Activity: Please give the number of lines in the material below that contain "SNDK", and provide nothing besides that number.

----------

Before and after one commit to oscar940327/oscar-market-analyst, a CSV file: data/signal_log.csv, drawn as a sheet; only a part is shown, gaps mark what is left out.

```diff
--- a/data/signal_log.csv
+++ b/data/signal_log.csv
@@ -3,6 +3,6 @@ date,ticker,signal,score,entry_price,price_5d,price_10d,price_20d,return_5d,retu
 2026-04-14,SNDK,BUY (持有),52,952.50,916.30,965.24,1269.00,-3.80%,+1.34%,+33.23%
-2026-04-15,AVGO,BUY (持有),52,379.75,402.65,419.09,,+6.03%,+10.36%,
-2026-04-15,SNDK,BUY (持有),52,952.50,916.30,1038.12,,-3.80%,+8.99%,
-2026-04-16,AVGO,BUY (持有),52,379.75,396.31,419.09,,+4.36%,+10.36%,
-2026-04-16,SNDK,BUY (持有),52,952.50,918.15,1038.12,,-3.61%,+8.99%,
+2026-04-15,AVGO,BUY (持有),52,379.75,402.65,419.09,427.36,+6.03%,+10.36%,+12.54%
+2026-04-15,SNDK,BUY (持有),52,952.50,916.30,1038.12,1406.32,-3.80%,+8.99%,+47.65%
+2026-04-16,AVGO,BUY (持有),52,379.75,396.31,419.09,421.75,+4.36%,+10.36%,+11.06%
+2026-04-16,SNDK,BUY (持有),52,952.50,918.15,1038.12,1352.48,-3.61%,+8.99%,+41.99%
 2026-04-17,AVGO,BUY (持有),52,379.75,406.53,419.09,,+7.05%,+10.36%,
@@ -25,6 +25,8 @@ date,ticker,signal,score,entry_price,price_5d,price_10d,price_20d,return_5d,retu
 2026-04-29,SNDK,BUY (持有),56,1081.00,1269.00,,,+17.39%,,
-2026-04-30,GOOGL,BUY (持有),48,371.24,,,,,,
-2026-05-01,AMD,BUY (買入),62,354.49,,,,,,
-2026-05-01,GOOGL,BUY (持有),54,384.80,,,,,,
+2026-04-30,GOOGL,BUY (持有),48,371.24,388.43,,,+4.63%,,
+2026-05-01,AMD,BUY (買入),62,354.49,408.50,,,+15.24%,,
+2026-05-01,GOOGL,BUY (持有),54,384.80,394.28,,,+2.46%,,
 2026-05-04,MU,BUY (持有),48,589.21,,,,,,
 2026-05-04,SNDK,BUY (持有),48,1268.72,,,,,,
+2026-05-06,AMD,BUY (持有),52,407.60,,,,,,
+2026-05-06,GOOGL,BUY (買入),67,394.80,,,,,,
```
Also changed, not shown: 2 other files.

----------

Written response: 7